Tuesday, June 01, 2010

Farewell to my company, Environmental Resources Management (ERM)

After 4 years with ERM, I have decided it is time to move on at the end of June. It has been a really tough decision because ERM is serious about knowledge sharing and collaboration. I have got the CEO and senior executives buy-in and trust. I have built up a great team who are passionate and committed to making knowledge sharing real and delivering tangible benefits everyday. The company has built up a network of 200+ champions around the world. For me, it is like a dream come true. What else can I ask for?
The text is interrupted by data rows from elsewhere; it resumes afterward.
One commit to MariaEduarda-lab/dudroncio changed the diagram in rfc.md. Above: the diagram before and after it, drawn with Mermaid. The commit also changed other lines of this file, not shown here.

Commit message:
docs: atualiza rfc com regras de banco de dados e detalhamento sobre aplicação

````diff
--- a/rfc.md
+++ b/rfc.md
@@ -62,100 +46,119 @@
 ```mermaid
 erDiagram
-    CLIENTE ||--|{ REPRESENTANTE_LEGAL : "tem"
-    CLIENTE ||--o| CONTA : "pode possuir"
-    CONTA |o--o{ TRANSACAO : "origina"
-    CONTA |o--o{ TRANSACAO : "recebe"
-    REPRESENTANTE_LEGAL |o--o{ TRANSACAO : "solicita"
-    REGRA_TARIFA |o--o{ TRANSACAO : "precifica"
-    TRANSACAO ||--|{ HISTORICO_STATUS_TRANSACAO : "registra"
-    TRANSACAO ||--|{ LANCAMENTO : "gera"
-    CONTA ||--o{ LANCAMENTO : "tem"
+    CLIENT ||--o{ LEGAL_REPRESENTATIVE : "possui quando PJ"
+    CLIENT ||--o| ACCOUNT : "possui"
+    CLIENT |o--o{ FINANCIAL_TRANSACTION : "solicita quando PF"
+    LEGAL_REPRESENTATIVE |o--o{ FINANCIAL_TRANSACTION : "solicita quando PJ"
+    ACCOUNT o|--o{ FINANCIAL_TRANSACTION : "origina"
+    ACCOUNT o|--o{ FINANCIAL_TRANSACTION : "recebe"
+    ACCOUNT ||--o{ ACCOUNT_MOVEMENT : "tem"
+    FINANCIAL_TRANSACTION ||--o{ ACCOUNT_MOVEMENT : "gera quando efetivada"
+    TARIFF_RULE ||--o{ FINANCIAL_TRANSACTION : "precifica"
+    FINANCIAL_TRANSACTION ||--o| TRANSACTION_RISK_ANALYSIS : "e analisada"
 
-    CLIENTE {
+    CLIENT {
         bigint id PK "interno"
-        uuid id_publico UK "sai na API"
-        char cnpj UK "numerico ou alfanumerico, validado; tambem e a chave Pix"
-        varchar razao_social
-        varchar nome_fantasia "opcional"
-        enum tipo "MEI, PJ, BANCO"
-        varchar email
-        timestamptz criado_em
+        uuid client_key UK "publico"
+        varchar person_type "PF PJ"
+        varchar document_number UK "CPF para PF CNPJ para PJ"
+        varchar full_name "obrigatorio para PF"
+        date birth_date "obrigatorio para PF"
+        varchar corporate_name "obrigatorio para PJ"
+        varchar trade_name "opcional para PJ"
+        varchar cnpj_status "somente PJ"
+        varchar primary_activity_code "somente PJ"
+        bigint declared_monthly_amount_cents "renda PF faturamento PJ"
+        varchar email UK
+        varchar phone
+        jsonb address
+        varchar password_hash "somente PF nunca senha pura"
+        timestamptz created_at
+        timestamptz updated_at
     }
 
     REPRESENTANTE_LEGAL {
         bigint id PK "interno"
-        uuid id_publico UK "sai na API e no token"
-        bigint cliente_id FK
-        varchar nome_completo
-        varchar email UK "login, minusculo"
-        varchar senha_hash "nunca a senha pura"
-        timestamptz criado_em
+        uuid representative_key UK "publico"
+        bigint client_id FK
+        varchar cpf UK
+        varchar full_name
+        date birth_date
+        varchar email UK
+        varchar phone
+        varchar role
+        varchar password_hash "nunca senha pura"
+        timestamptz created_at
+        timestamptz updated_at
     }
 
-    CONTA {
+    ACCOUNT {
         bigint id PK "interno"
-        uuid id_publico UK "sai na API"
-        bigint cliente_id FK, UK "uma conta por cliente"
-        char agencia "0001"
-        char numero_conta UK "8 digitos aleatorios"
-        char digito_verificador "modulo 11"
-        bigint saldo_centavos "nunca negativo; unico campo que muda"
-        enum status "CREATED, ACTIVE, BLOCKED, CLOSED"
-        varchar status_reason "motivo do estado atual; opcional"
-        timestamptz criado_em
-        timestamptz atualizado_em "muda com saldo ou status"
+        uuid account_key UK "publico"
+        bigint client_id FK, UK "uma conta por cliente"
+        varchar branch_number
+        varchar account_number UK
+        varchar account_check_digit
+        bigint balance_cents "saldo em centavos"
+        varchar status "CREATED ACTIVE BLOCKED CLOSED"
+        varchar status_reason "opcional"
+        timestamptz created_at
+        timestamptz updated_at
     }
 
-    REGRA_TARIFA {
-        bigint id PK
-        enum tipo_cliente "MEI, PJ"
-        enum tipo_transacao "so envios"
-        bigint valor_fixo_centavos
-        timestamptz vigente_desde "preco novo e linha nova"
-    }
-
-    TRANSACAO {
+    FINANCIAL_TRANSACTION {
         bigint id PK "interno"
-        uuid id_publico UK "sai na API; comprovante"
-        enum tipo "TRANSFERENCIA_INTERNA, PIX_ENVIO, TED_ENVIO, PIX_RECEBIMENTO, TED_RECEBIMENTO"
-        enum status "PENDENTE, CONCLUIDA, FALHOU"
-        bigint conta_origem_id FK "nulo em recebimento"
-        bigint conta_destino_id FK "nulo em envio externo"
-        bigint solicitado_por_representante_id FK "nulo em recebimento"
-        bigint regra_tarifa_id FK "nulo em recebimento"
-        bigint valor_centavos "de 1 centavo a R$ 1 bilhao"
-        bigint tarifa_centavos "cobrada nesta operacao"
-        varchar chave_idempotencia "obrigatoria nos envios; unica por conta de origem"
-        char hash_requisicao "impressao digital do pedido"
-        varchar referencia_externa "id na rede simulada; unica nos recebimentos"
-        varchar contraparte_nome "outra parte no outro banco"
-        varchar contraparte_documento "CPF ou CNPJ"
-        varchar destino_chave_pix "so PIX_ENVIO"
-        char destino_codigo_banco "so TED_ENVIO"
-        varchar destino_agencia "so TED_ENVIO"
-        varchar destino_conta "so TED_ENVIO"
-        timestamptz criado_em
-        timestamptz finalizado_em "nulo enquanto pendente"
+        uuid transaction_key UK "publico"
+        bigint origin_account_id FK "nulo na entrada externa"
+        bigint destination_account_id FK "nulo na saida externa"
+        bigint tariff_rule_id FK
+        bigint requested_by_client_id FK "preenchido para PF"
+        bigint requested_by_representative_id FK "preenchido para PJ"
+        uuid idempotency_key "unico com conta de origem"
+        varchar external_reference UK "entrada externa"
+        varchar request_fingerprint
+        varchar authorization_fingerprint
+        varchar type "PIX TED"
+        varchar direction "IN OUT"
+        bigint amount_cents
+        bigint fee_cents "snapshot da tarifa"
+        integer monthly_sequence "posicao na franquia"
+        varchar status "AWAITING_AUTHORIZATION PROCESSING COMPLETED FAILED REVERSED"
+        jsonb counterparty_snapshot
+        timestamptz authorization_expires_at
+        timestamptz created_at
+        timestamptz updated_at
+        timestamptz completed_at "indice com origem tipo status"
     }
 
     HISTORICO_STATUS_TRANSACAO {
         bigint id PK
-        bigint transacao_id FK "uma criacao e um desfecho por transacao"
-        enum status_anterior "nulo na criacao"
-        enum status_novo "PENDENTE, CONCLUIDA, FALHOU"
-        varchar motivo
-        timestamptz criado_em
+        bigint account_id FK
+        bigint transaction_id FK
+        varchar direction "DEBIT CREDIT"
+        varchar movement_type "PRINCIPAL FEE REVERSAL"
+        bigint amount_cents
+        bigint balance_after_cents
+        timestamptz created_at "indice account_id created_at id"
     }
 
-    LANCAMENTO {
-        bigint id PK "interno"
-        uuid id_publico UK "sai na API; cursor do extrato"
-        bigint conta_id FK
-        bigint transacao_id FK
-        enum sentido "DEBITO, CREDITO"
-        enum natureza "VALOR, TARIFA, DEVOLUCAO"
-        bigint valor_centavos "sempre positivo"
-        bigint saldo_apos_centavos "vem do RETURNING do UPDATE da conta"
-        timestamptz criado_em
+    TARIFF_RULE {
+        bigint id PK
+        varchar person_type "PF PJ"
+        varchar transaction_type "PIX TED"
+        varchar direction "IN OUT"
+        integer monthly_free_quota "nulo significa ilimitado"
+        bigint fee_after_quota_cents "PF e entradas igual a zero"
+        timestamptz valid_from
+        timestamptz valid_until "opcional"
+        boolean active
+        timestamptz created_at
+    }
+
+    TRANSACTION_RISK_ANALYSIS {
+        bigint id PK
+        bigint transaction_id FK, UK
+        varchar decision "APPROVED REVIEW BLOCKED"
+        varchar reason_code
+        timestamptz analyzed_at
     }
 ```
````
I feel like I have completed another PhD with ERM.

Other than updating my blog reader on my move, there is one point I like to make.

I am aware that some companies conduct exit interviews to "transfer knowledge" from the leaver to the successor, I am pleased to know within ERM, I do not need to "transfer knowledge" at the last minute just before I move on. The knowledge that I have brought to ERM is utilized every moment during the time I am with ERM - i.e. the company has given me flexibility and room to try out new ideas, develop my team and introduce new ways of working. Not only I have brought my knowledge to ERM, I have co-created new ideas with ERM. ERM has enriched my experience and horizon. The knowledge I have brought to (and enriched) by ERM is now embedded in every team member's workplan, the established processes in how the team operate, how the knowledge sharing platform is being managed, the team's culture in listening to and be responsive to the users' needs etc.

Personally, I like to utilize the knowledge and experience I have gained to take the Knowledge Sharing/Knowledge Management field - which is going to be even more multi-disciplinary in nature - to another level in this highly connected Web2.0 and Enterprise2.0 world.